Sustainable Agriculture

The Iowa Chapter supports policies that transition toward more sustainable agriculture, including restoring and preserving topsoil.

Soil Policy

Soil health and restoration of soil health are important for this generation of farmers and landowners and for the next generation and their children and grandchildren.  Likewise soil health is of great economic benefit to Iowa's agriculture industry.

Soil Health, executive summary

Soil: Grounding Us in Transformative Systemic Change

5 Principles of Soil Health

See video on "The 5 Principles of Soil Health"

Over-application of Fertilizer - Maximum Return To Nitrogen

Wagyu cattle, Ethan Vorhes' farm

Sustainable agriculture

Sierra Club is Pro-Agriculture

Small-scale slaughterhouses needed for sustainably raised meats

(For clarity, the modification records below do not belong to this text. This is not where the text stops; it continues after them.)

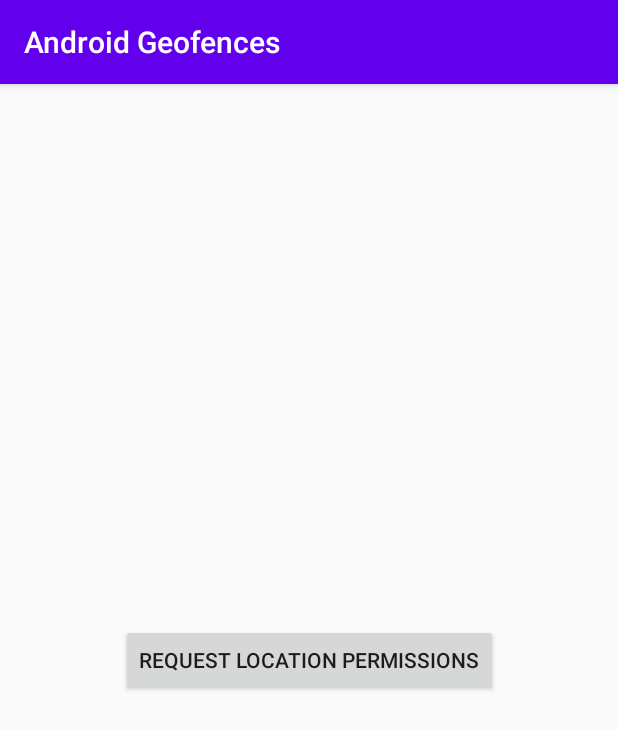
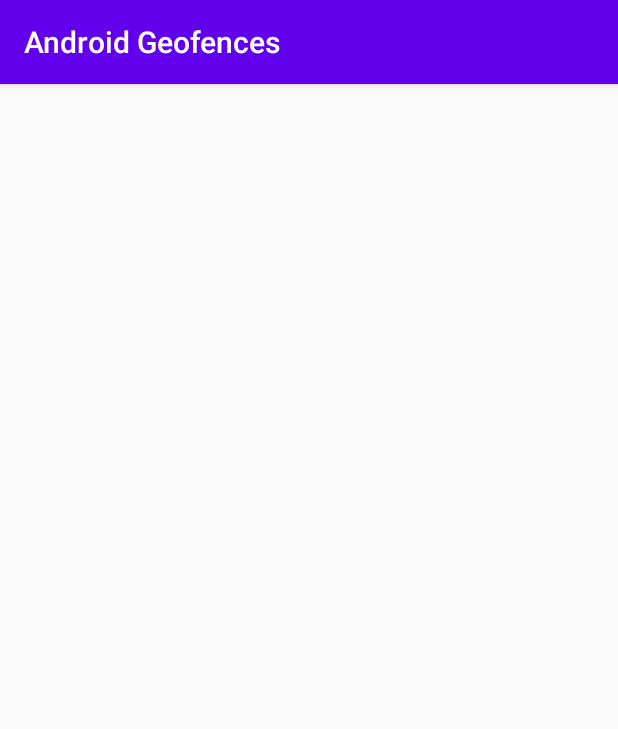
Before and after one commit to SteveHigham/AndroidGeofences, an Android app: the screen it shows after launch (RequestPermissionsActivity), on a phone screen of 412 x 824 dp. Shown: the top 729 px of the screen. Run offline under Robolectric (Android 15) with nearby library versions, the phone set to English and light mode, and no system bars.

Commit message:
Comments added to capture learnings to date. Request permissions button initialised in XML to invisible and non-clickable. This is to cater for the scenario in which all permissions have already been granted and no user interaction is desired (for permissions).

```diff
--- a/app/src/main/res/layout/activity_request_permissions.xml
+++ b/app/src/main/res/layout/activity_request_permissions.xml
@@ -11,6 +11,8 @@
         android:layout_width="wrap_content"
         android:layout_height="wrap_content"
         android:text="@string/button_request_permissions"
+        android:clickable="false"
+        android:visibility="invisible"
         app:layout_constraintBottom_toBottomOf="parent"
         app:layout_constraintLeft_toLeftOf="parent"
         app:layout_constraintRight_toRightOf="parent"
```
Also changed, not shown: app/src/main/java/uk/co/sjlt/androidgeofences/GeofencesApplication.java (+5 -2 lines), app/src/main/java/uk/co/sjlt/androidgeofences/RequestPermissionsActivity.java (+13 -0 lines).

Sustainable agriculture: solving one problem solves another

Sustainable Farming and Eating

Sustainable agriculture reading list

Glossary for sustainable agriculture

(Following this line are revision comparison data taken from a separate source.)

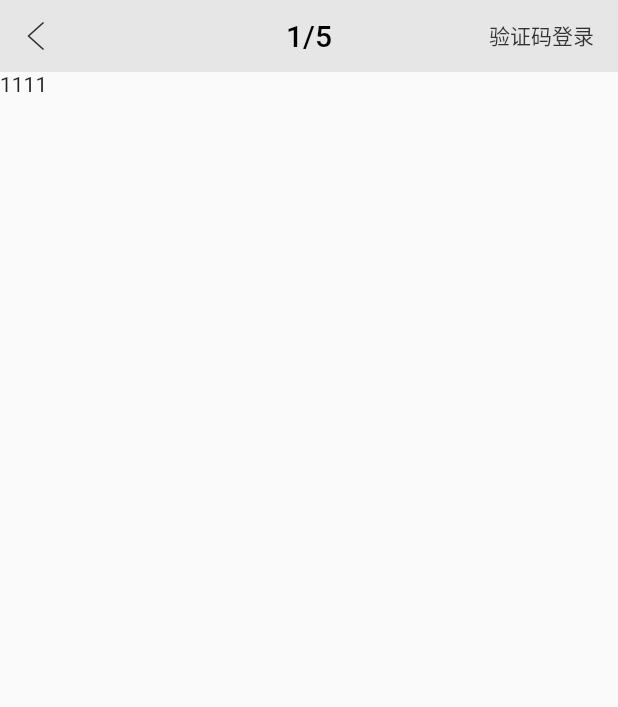
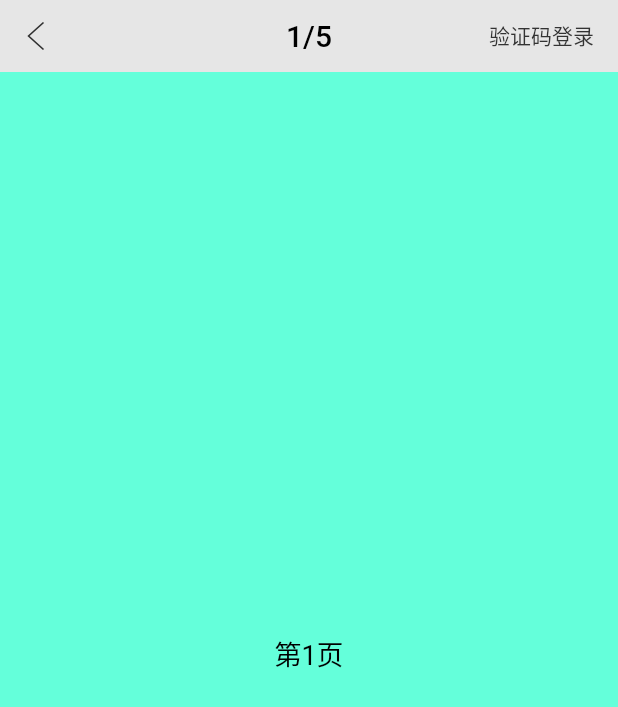
Before and after one commit to Mag1cPanda/flutter_exam, a Flutter app: the ExamQuestionsPage screen opened directly, after a tap on "验证码登录", on a phone screen of 412 x 824 dp. Shown: the top 707 px of the screen. Run offline on Flutter 3.47's test engine with Material 2 defaults, Android fonts, the phone set to English and light mode, and no system bars; drawn by our look-alikes of flutter_easyloading, oktoast; our stand-ins replace cached_network_image, dio, fluro, flutter_spinkit, keyboard_actions, webview_flutter; missing offline and left inert: common_utils, flustars; statements that could not run were skipped.

Commit message:
完成请求答题记录的接口

```diff
--- a/lib/home/choose_subject_page.dart
+++ b/lib/home/choose_subject_page.dart
@@ -11,9 +11,7 @@ import 'package:flutterexam/common/global.dart';
 import 'package:flutterexam/util/toast.dart';
 import 'dart:convert';
 import 'package:flutterexam/widgets/grouped_listview.dart';
-import 'contact_model.dart';
 import 'exam_model.dart';
-import 'package:lpinyin/lpinyin.dart';
 import 'package:flutterexam/widgets/my_button.dart';
 import 'package:flutterexam/routers/application.dart';
 import 'package:flutterexam/net/dio_utils.dart';
--- a/lib/home/exam_questions.dart
+++ b/lib/home/exam_questions.dart
@@ -1,8 +1,16 @@
+import 'dart:collection';
+
 import 'package:flutter/material.dart';
 import 'package:flutterexam/res/gaps.dart';
 import 'package:flutterexam/widgets/app_bar.dart';
 import 'package:flutterexam/common/global.dart';
 import 'package:flutterexam/res/colors.dart';
+import 'package:flutterexam/routers/fluro_navigator.dart';
+import 'package:flutterexam/routers/routes.dart';
+import 'package:flutterexam/net/dio_utils.dart';
+import 'package:flutterexam/util/toast.dart';
+import 'package:flutterexam/config/config.dart';
+import 'dart:convert';
 
 class ExamQuestionsPage extends StatefulWidget {
   @override
@@ -10,23 +18,114 @@ class ExamQuestionsPage extends StatefulWidget {
 }
 
 class _ExamQuestionsPageState extends State<ExamQuestionsPage> {
+  PageController _pageController;
+  int _index = 0;
+  List _allQuestions = [];
+
   @override
   void initState() {
     // TODO: implement initState
     super.initState();
+
+    _pageController = PageController(
+      initialPage: _index, //默认在第几个
+      viewportFraction: 1, // 占屏幕多少，1为占满整个屏幕
+      keepPage: true, //是否保存当前 Page 的状态，如果保存，下次回复保存的那个 page，initialPage被忽略，
+      //如果为 false 。下次总是从 initialPage 开始。
+    );
+  }
+
+  void loadExamRecord() async {
+    String examid = Global.instance.selectedExam['examid'];
+    var params = {
+      'examid':examid
+    };
+    print(params);
+    DioUtils.loadData(
+      getExamRecord,
+      params: params,
+      onSuccess: (data) {
+        print('onSuccess');
+//        print(getExamRecord + data);
+        Map tmpData = jsonDecode(data);
+        print(tmpData['result']['1']);
+        if(tmpData['resultstate'] == 1) {
+
+        } else {
+          Toast.show(data['resultdesc']);
+        }
+      },
+      onError: (error) {
+        print('onError');
+        Toast.show('请求出错');
+      },
+    );
+
+    setState(() {
+
+    });
+  }
+
+  @override
+  void dispose() {
+    _pageController.dispose();
+    super.dispose();
   }
 
   @override
   Widget build(BuildContext context) {
     return Scaffold(
       appBar: MyAppBar(
-        centerTitle: '1/5',
+        centerTitle: "${_index+1}/5",
         actionName: '验证码登录',
         onPressed: () {
-
+          loadExamRecord();
         },
       ),
-      body:Text('1111'),
+      body:PageView(
+        scrollDirection: Axis.horizontal,
+        reverse: false,
+        controller: _pageController,
+        physics:BouncingScrollPhysics(),
+        pageSnapping: true,
+        onPageChanged: (index) {
+          print('index=====$index');
+          setState(() {
+            _index = index;
+          });
+        },
+        children: <Widget>[
+          Container(
+            color: Colors.tealAccent,
+            child: Center(
+              child: Text(
+                '第1页',
+                style: TextStyle(color: Colors.black, fontSize: 18.0),
+              ),
+            ),
+          ),
+
+          Container(
+            color: Colors.tealAccent,
+            child: Center(
+              child: Text(
+                '第2页',
+                style: TextStyle(color: Colors.black, fontSize: 18.0),
+              ),
+            ),
+          ),
+
+          Container(
+            color: Colors.tealAccent,
+            child: Center(
+              child: Text(
+                '第3页',
+                style: TextStyle(color: Colors.black, fontSize: 18.0),
+              ),
+            ),
+          ),
+        ],
+      ),
     );
   }
 }
--- a/lib/home/paper_detail.dart
+++ b/lib/home/paper_detail.dart
@@ -59,7 +59,6 @@ class _PaperDetailPageState extends State<PaperDetailPage> {
         onPageFinished: (String url) {
           print(url);
         },
-//          initialUrl:Uri.encodeFull('https://www.baidu.com'),
         initialUrl:_paperUrl,
         javascriptMode: JavascriptMode.unrestricted,
 
```
Also changed, not shown: lib/config/config.dart (+8 -5 lines), lib/home/contact_model.dart (deleted, +0 -29 lines), lib/home/exam_notice.dart (+55 -8 lines).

You have a choice. . . select locally grown food

Agricultural market concentration

The problem of food waste

Pollinators need our help!

Carbon sequestration: soil rejuvenation and preservation

Agricultural practices: producing and reducing greenhouse gas emissions

Grazing policy


Concentrated animal feeding operations (CAFOs)

The Iowa Chapter is calling for a moratorium on building new confined animal feeding operations and expanding existing operations. 

  • The Iowa Chapter is concerned about the pollution created by concentrated animal feeding operations, including water pollution and air pollution.  Among the trends in industrial-scale agriculture is the emergence of large-scale industrial animal production.  The animals housed in large buildings never have an opportunity to be outside.  
  • The buildings can house several thousand hogs or millions of chickens.  It is not unusual to find one building in Iowa housing 7,000 hogs, producing manure equivalent to that of 28,000 people or a city roughly the size of Ankeny.  
  • Unlike human sewage, manure is not treated.  Operators spread the manure on farmland in quantities that can pollute the nearby water bodies.  The expansion of concentrated animal feeding operations (CAFOs) in Iowa has resulted in manure spills and fish kills.  
  • Neighbors to these facilities complain of horrendous odors, constant noise, exacerbated health problems, loss of property values, and a lower quality of life.  
  • Iowa must reduce the impact of these CAFOs on the environment.

School boards can protect children from CAFO odors and pollution

Report Card for CAFOs

CAFOs and Your Property Taxes

Why Industrial Livestock Factories Want to Silence Whistleblowers

Contaminated Eggs: A Policy for Health and Safety Improvement

Voluntary compliance

Manure application agreement

Concentrated Animal Feeding Operations: Human Health, Community and Environmental Impacts

Protect your community from Animal factory pollution

CAFO tax subsidies

Monitor wells near CAFOs

The Story of Hog Manure

Local Control

It's Time to Dump the Matrix

Factory Farm Biogas and Methane Digesters Won't Solve Iowa's Factory Farm Manure Problem

A Simple Step to Improve Iowa's Water Quality

The Neighbor's right to know for CAFO air pollution

The State of Industrial Livestock Production in Iowa

Siting confinements on karst topography is dangerous

Review of Studies on Manure Applied to Soybeans

The Iowa Chapter advocates for stream buffers, to prevent soil erosion. 

The corn field in the photo below does not have an adequate stream buffer.

Turkey River, showing corn crop without a stream buffer